• What needs to be done:
Extract every line from the records below that contains the word "item".

• Data excerpts:
_ _ _ _ _

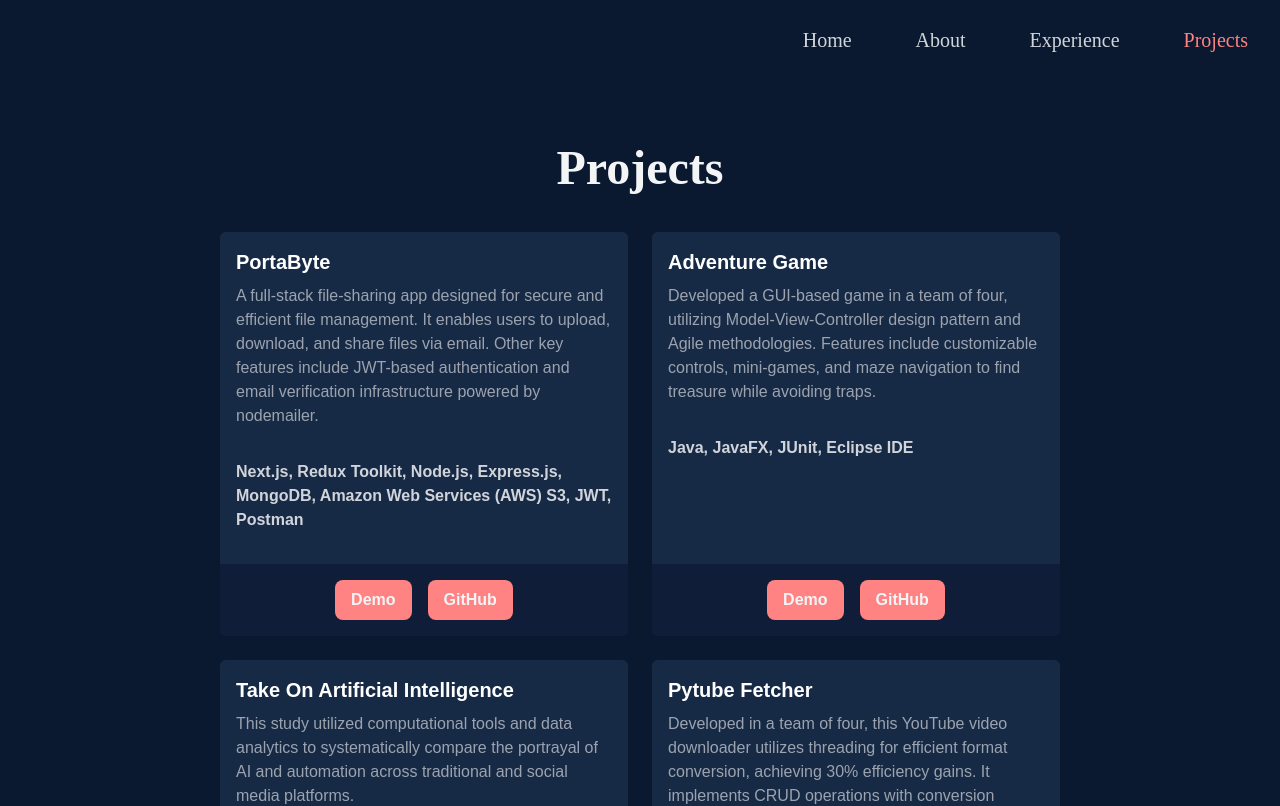
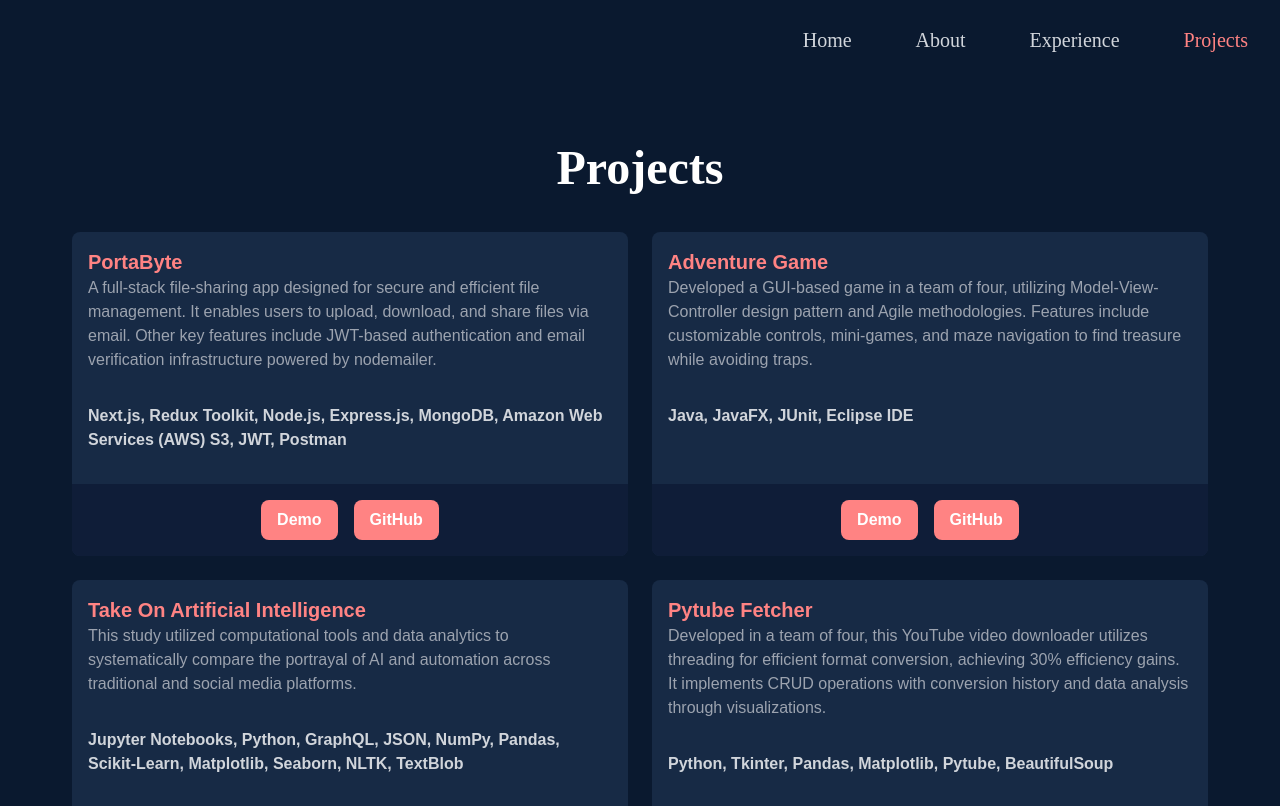
Before and after one commit to UjjvalRajput/personal-website, a React (Create React App) app: page /projects in a window 1280 px wide. Shown: the top 806 px of the page. Built offline with nearby package versions, Linux system fonts and the light colour scheme.

Commit message:
similar animations on all pages + updated resume and links

```diff
--- a/src/components/Experience.jsx
+++ b/src/components/Experience.jsx
@@ -5,7 +5,7 @@ const experiences = [
   {
     company: "Arcadis",
     location: "Toronto, ON",
-    role: "Technical Product Analyst Co-op",
+    role: "Software Analyst Co-op",
     date: "September 2025 - August 2026",
     bullets: ["Joining the CurbIQ Team"],
   },
@@ -79,6 +79,20 @@ const experiences = [
   },
 ];
 
+const fadeInUp = {
+  hidden: { opacity: 0, y: 40 },
+  visible: {
+    opacity: 1,
+    y: 0,
+    transition: { type: "spring", stiffness: 100, damping: 12 },
+  },
+};
+
+const staggerContainer = {
+  hidden: {},
+  visible: { transition: { staggerChildren: 0.15, delayChildren: 0.2 } },
+};
+
 const cardVariants = {
   hover: {
     scale: 1.05,
@@ -87,29 +101,43 @@ const cardVariants = {
     boxShadow: "0px 8px 25px rgba(255, 131, 131, 0.3)",
     transition: { type: "spring", stiffness: 200, damping: 10 },
   },
-  tap: {
-    scale: 0.97,
-  },
+  tap: { scale: 0.97 },
 };
 
 const Experience = () => {
   const [selectedIndex, setSelectedIndex] = useState(0);
 
   return (
-    <div className="w-full min-h-screen bg-[#0a192f] text-white pt-28">
+    <motion.div
+      className="w-full min-h-screen bg-[#0a192f] text-white pt-28"
+      variants={staggerContainer}
+      initial="hidden"
+      whileInView="visible"
+      viewport={{ once: true, amount: 0.3 }}
+    >
       <div className="max-w-[1200px] mx-auto p-8 flex flex-col xl:flex-row gap-10 h-full">
-        {/* Left side: Company list */}
-        <div className="xl:w-1/3 flex flex-col space-y-5">
-          <h1 className="text-5xl font-bold font-Serif text-center xl:text-left">
+        {/* Left Section */}
+        <motion.div
+          className="xl:w-1/3 flex flex-col space-y-5"
+          variants={staggerContainer}
+          initial="hidden"
+          whileInView="visible"
+          viewport={{ once: true, amount: 0.3 }}
+        >
+          <motion.h1
+            className="text-5xl font-bold font-Serif text-center xl:text-left"
+            variants={fadeInUp}
+          >
             Experience
-          </h1>
+          </motion.h1>
+
           {experiences.map((exp, index) => (
             <motion.div
               key={index}
               onClick={() => setSelectedIndex(index)}
-              variants={cardVariants}
-              whileHover="hover"
-              whileTap="tap"
+              variants={fadeInUp}
+              whileHover={cardVariants.hover}
+              whileTap={cardVariants.tap}
               className={`cursor-pointer px-4 py-3 rounded-lg transition-all duration-150 ${
                 selectedIndex === index
                   ? "bg-[#ff8383]/20 shadow-lg shadow-[#ff8383]/30"
@@ -122,10 +150,10 @@ const Experience = () => {
               <p className="text-xs text-gray-400">{exp.date}</p>
             </motion.div>
           ))}
-        </div>
+        </motion.div>
 
-        {/* Right side: Selected experience details */}
-        <div className="xl:w-2/3">
+        {/* Right Section */}
+        <motion.div className="xl:w-2/3">
           <AnimatePresence mode="wait">
             <motion.div
               key={selectedIndex}
@@ -191,9 +219,9 @@ const Experience = () => {
               </motion.ul>
             </motion.div>
           </AnimatePresence>
-        </div>
+        </motion.div>
       </div>
-    </div>
+    </motion.div>
   );
 };
 
--- a/src/components/Projects.jsx
+++ b/src/components/Projects.jsx
@@ -1,97 +1,181 @@
 import React, { useState } from "react";
 import { data } from "../data/data.js";
-import { motion } from "framer-motion";
+import { motion, AnimatePresence } from "framer-motion";
+
+const fadeInUp = {
+  hidden: { opacity: 0, y: 40 },
+  visible: {
+    opacity: 1,
+    y: 0,
+    transition: { type: "spring", stiffness: 100, damping: 12 },
+  },
+};
+
+const staggerContainer = {
+  hidden: {},
+  visible: { transition: { staggerChildren: 0.15, delayChildren: 0.2 } },
+};
+
+const cardVariants = {
+  hover: {
+    scale: 1.05,
+    rotateX: 2,
+    rotateY: -2,
+    boxShadow: "0px 8px 25px rgba(255, 131, 131, 0.3)",
+    transition: { type: "spring", stiffness: 200, damping: 10 },
+  },
+  tap: { scale: 0.97 },
+};
 
 const Projects = () => {
-  const projects = data;
+  const [selectedIndex, setSelectedIndex] = useState(null);
   const [hoveredIndex, setHoveredIndex] = useState(null);
 
-  const containerVariants = {
-    hidden: {},
-    visible: {
-      transition: { staggerChildren: 0.15 },
-    },
-  };
+  return (
+    <motion.div
+      className="w-full min-h-screen bg-[#0a192f] text-white pt-28"
+      variants={staggerContainer}
+      initial="hidden"
+      whileInView="visible"
+      viewport={{ once: true, amount: 0.3 }}
+    >
+      <div className="max-w-[1200px] mx-auto p-8 flex flex-col gap-10 h-full">
+        {/* Title */}
+        <motion.div variants={fadeInUp} className="text-center">
+          <h1 className="text-5xl font-bold font-Serif">Projects</h1>
+        </motion.div>
 
-  const cardVariants = {
-    hidden: { opacity: 0, y: 20 },
-    visible: {
-      opacity: 1,
-      y: 0,
-      transition: { duration: 0.5, ease: "easeOut" },
-    },
-  };
-
-  return (
-    <div className="w-full min-h-screen bg-[#0a192f] text-gray-100 pt-16">
-      <div className="max-w-[1000px] mx-auto p-20 flex flex-col justify-center h-full">
-        <div className="text-center pb-10">
-          <p className="text-5xl font-bold font-Serif">Projects</p>
-        </div>
-
+        {/* Projects grid */}
         <motion.div
-          className="grid gap-6 sm:grid-cols-2"
-          variants={containerVariants}
-          initial="hidden"
-          animate="visible"
+          className="grid sm:grid-cols-2 gap-6"
+          variants={staggerContainer}
         >
-          {projects.map((item, index) => (
+          {data.map((project, index) => (
             <motion.div
               key={index}
-              className="shadow-lg group rounded-md overflow-hidden bg-[#172a45] relative flex flex-col justify-between transition-all duration-150"
-              style={{ minHeight: "320px" }}
-              variants={cardVariants}
+              onClick={() => setSelectedIndex(index)}
               onHoverStart={() => setHoveredIndex(index)}
               onHoverEnd={() => setHoveredIndex(null)}
+              variants={fadeInUp}
+              whileHover={cardVariants.hover}
+              whileTap={cardVariants.tap}
               animate={{
                 opacity:
-                  hoveredIndex === null ? 1 : hoveredIndex === index ? 1 : 0.3,
-                scale: hoveredIndex === index ? 1.05 : 1,
-                boxShadow:
-                  hoveredIndex === index
-                    ? "0 0 25px rgba(255, 131, 131, 0.6)"
-                    : "0 0 0 rgba(0,0,0,0)",
-                transition: { duration: 0.15 },
+                  hoveredIndex === null ? 1 : hoveredIndex === index ? 1 : 0.3, // fade other cards
+                filter:
+                  hoveredIndex === null
+                    ? "blur(0px)"
+                    : hoveredIndex === index
+                    ? "blur(0px)"
+                    : "blur(1px)", // slight blur on non-hovered
               }}
+              className={`cursor-pointer rounded-lg overflow-hidden bg-[#172a45] flex flex-col justify-between transition-all duration-150`}
+              style={{ minHeight: "320px" }}
             >
               <div className="p-4">
-                <h2 className="text-xl font-bold text-white mb-2">
-                  {item.name}
-                </h2>
-                <p className="text-gray-400 font-medium transition duration-300 group-hover:text-[#ff8383]">
-                  {item.description}
+                <p className="text-xl font-bold text-[#ff8383]">
+                  {project.name}
+                </p>
+                <p className="text-gray-400 font-medium">
+                  {project.description}
                 </p>
               </div>
 
               <div className="mb-4 p-4">
-                <p className="text-gray-300 font-semibold">{item.techStack}</p>
+                <p className="text-gray-300 font-semibold">
+                  {project.techStack}
+                </p>
               </div>
 
               <div className="p-4 bg-[#0f1d38] flex justify-center space-x-4 mt-auto">
-                {item.show && (
-                  <a href={item.show} target="_blank" rel="noopener noreferrer">
-                    <button className="rounded-lg px-4 py-2 bg-[#ff8383] text-gray-100 font-bold hover:bg-[#f45c5c] hover:text-white transition duration-300">
+                {project.show && (
+                  <a
+                    href={project.show}
+                    target="_blank"
+                    rel="noopener noreferrer"
+                  >
+                    <motion.button
+                      whileHover={{ scale: 1.05 }}
+                      whileTap={{ scale: 0.95 }}
+                      className="rounded-lg px-4 py-2 bg-[#ff8383] text-white font-bold hover:bg-[#f45c5c] transition duration-300"
+                    >
+                      Demo
+                    </motion.button>
+                  </a>
+                )}
+                {project.github && (
+                  <a
+                    href={project.github}
+                    target="_blank"
+                    rel="noopener noreferrer"
+                  >
+                    <motion.button
+                      whileHover={{ scale: 1.05 }}
+                      whileTap={{ scale: 0.95 }}
+                      className="rounded-lg px-4 py-2 bg-[#ff8383] text-white font-bold hover:bg-[#f45c5c] transition duration-300"
+                    >
+                      GitHub
+                    </motion.button>
+                  </a>
+                )}
+              </div>
+            </motion.div>
+          ))}
+        </motion.div>
+
+        {/* Selected project details */}
+        <AnimatePresence mode="wait">
+          {selectedIndex !== null && (
+            <motion.div
+              key={selectedIndex}
+              initial={{ opacity: 0, y: 20, scale: 0.98 }}
+              animate={{
+                opacity: 1,
+                y: 0,
+                scale: 1,
+                transition: { type: "spring", stiffness: 150, damping: 15 },
+              }}
+              exit={{ opacity: 0, y: -20, scale: 0.98 }}
+              className="bg-[#112240] p-6 rounded-lg shadow-lg mt-8"
+            >
+              <p className="text-2xl font-bold text-[#ff8383] mb-2">
+                {data[selectedIndex].name}
+              </p>
+              <p className="text-lg text-gray-400 mb-2">
+                {data[selectedIndex].description}
+              </p>
+              <p className="text-sm text-gray-400 mb-4">
+                Tech Stack: {data[selectedIndex].techStack}
+              </p>
+              <div className="flex space-x-4">
+                {data[selectedIndex].show && (
+                  <a
+                    href={data[selectedIndex].show}
+                    target="_blank"
+                    rel="noopener noreferrer"
+                  >
+                    <button className="rounded-lg px-4 py-2 bg-[#ff8383] text-white font-bold hover:bg-[#f45c5c] transition duration-300">
                       Demo
                     </button>
                   </a>
                 )}
-                {item.github && (
+                {data[selectedIndex].github && (
                   <a
-                    href={item.github}
+                    href={data[selectedIndex].github}
                     target="_blank"
                     rel="noopener noreferrer"
                   >
-                    <button className="rounded-lg px-4 py-2 bg-[#ff8383] text-gray-100 font-bold hover:bg-[#f45c5c] hover:text-white transition duration-300">
+                    <button className="rounded-lg px-4 py-2 bg-[#ff8383] text-white font-bold hover:bg-[#f45c5c] transition duration-300">
                       GitHub
                     </button>
                   </a>
                 )}
               </div>
             </motion.div>
-          ))}
-        </motion.div>
+          )}
+        </AnimatePresence>
       </div>
-    </div>
+    </motion.div>
   );
 };
 
```
Also changed, not shown: 1 other file (tests, documents, lock files or other folders).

_ _ _ _ _

• Task result:
-          {projects.map((item, index) => (
-                  {item.name}
-                  {item.description}
-                <p className="text-gray-300 font-semibold">{item.techStack}</p>
-                {item.show && (
-                  <a href={item.show} target="_blank" rel="noopener noreferrer">
-                {item.github && (
-                    href={item.github}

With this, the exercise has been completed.